Size: 30,3 x 22,6 cm
Materials: Watercolour on watercolour paper
Number twenty-seven in my series of 100 Sacred Symbols is the Scarab beetle from Egypt. The background texture was created using salt on damp paint.
Scarabs were really popular in Ancients Egypt and were used in many ways for about 3000 years. For example as amulets and seals and on jewellery. The winged scarab symbolized self-creation or rebirth and the one without its wings spread symbolized the unborn. The Scarab was also a symbol of immortality, resurrection, transformation, protection, spontaneous creation.
The Scarab symbolised the Sun because the ancient Egyptians saw the likeness between a Scarab beetle rolling its dung ball and Khepri rolling the Sun.
Khepri was often depicted with a scrab above his head, as a scarab beetle or as a scarab beetle-headed man.

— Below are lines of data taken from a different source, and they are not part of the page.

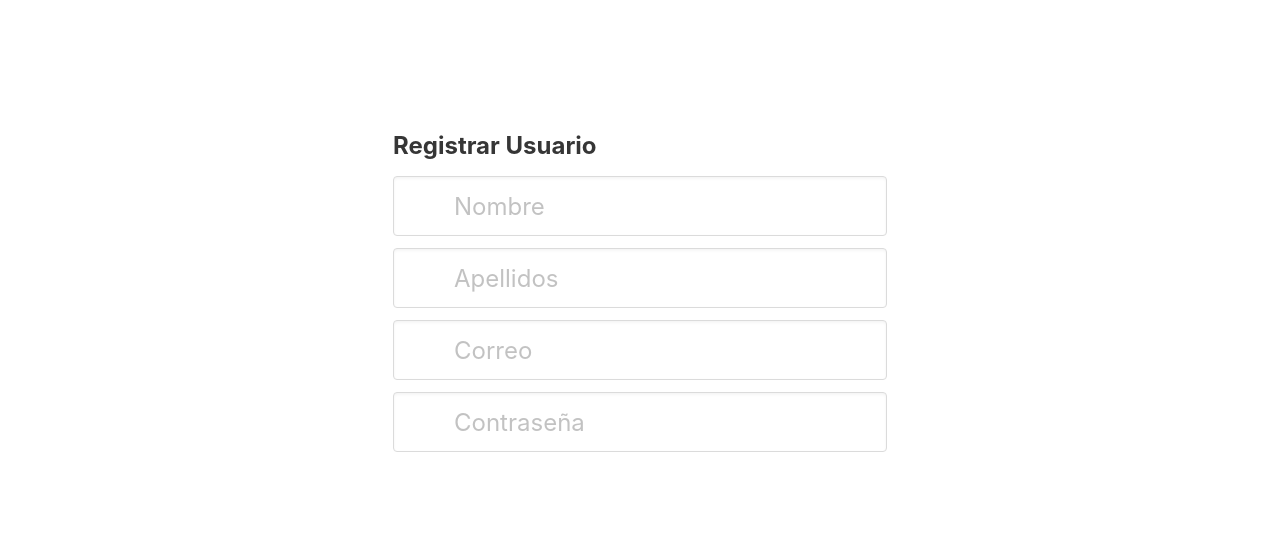
Repository: Spawnbig/ProyectoEspTec1
Page: /
The author's editor kept a copy of each file at every save. The page is drawn from the files as they stood at one save, then again after the next save.
The browser window is 1280 px wide. The pictures show the whole page.
The project was rebuilt for these pictures with package versions that can differ from the ones it lists, and the page was loaded fresh each time. Also part of the build but not shown: vite.config.js, src/views/Dashboard.vue.

Above is the page before, as saved 2022-07-08 21:54:17.

After the next save:
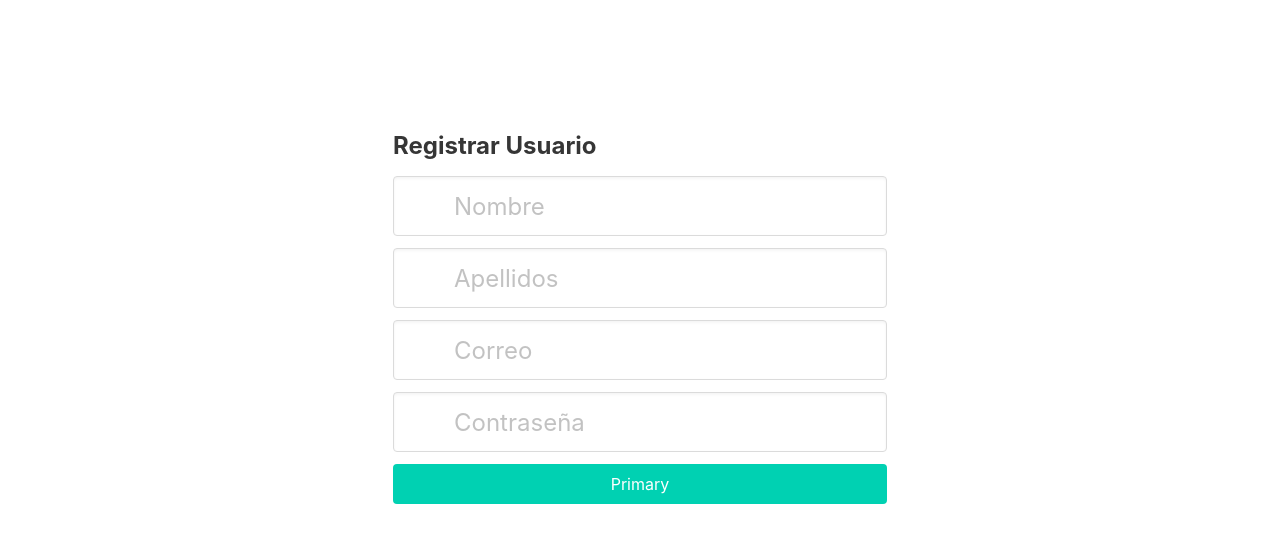
Saved 75 s later.
--- a/src/components/CrearUsuario.vue
+++ b/src/components/CrearUsuario.vue
@@ -3,7 +3,7 @@
 <div class="field">
   <label class="label is-large">Registrar Usuario</label>
   <div class="control has-icons-left has-icons-right">
-    <input class="input is-large" type="name" placeholder="Nombre">
+    <input class="input is-large" type="email" placeholder="Nombre">
     <span class="icon is-small is-left">
       <i class="fas fa-envelope fa-xs"></i>
     </span>
@@ -48,6 +48,7 @@
     </span>
   </div>
 </div>
+<button class="button is-primary">Primary</button>
 </div>
 
 </template>
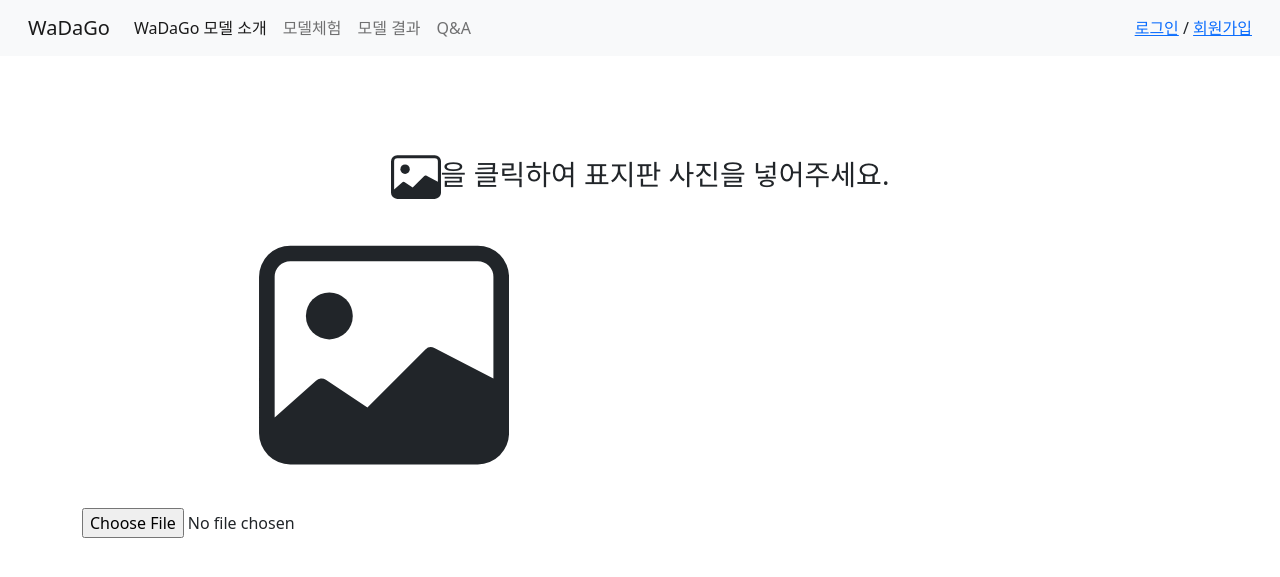
Repository: suchulchoi/Wadago_Project
Page: http://localhost/model/try
These files come from the project's save history. The page is drawn as it stood at one moment and after the next save; the edit follows.
The browser window is 1280 px wide. The pictures show the whole page.
The page is this project's Thymeleaf template; nobody is signed in. The template is opened directly, without the code that normally fills it, so the values that code supplies are empty.

Above is the page before, as saved 2022-07-27 14:08:19.

After the next save:
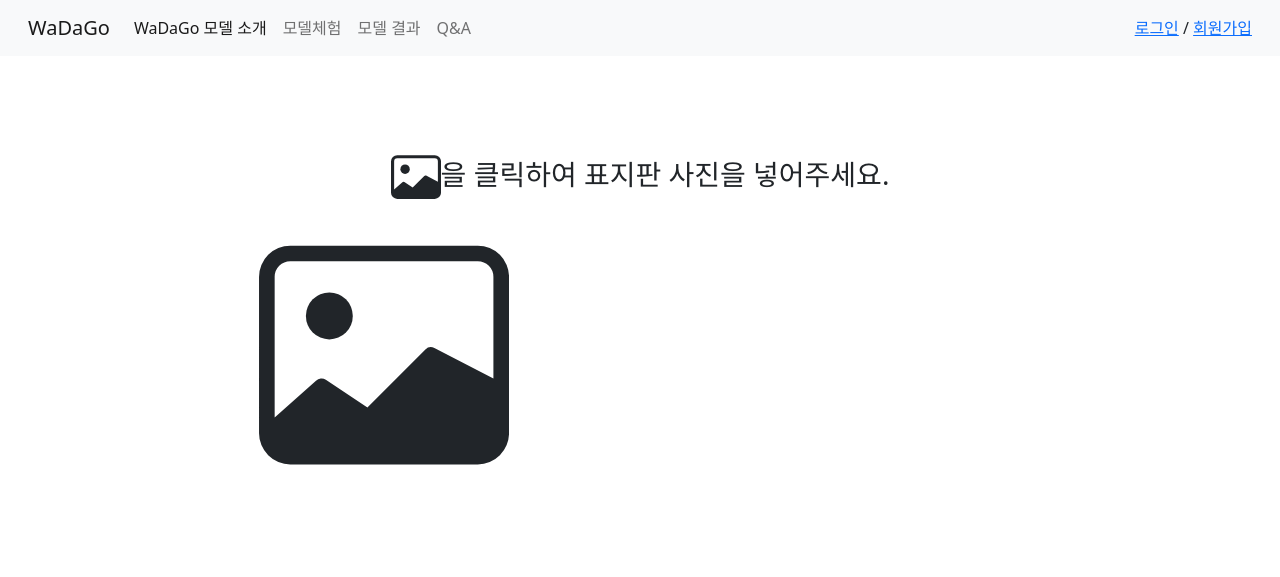
Saved 3 min 31 s later.
--- a/wadago_project/src/main/resources/templates/model/try.html
+++ b/wadago_project/src/main/resources/templates/model/try.html
@@ -64,7 +64,6 @@
 				</div>
 				<div id="image_container" class="imgMenu"></div>
 			</div>
-	  		<input name="uploadfile2" type="file" >
 			<br><br>
 			<center><button id="postBtn" class="resultBtn" type="submit" style="visibility:hidden;">
 				<svg xmlns="http://www.w3.org/2000/svg" width="16" height="16" fill="currentColor" class="bi bi-caret-right-fill" viewBox="0 0 16 16">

The ancient Egyptians believed that Khepri renewed the sun every day before rolling it above the horizon, then carried it through the other world after sunset, only to renew it the next day.
According to one source I found, the Egyptian Scarab hieroglyphic ‘Kepher’ means: ‘To succeed to be’, ‘to make oneself, to give oneself a given form’, ‘to rebuild oneself’.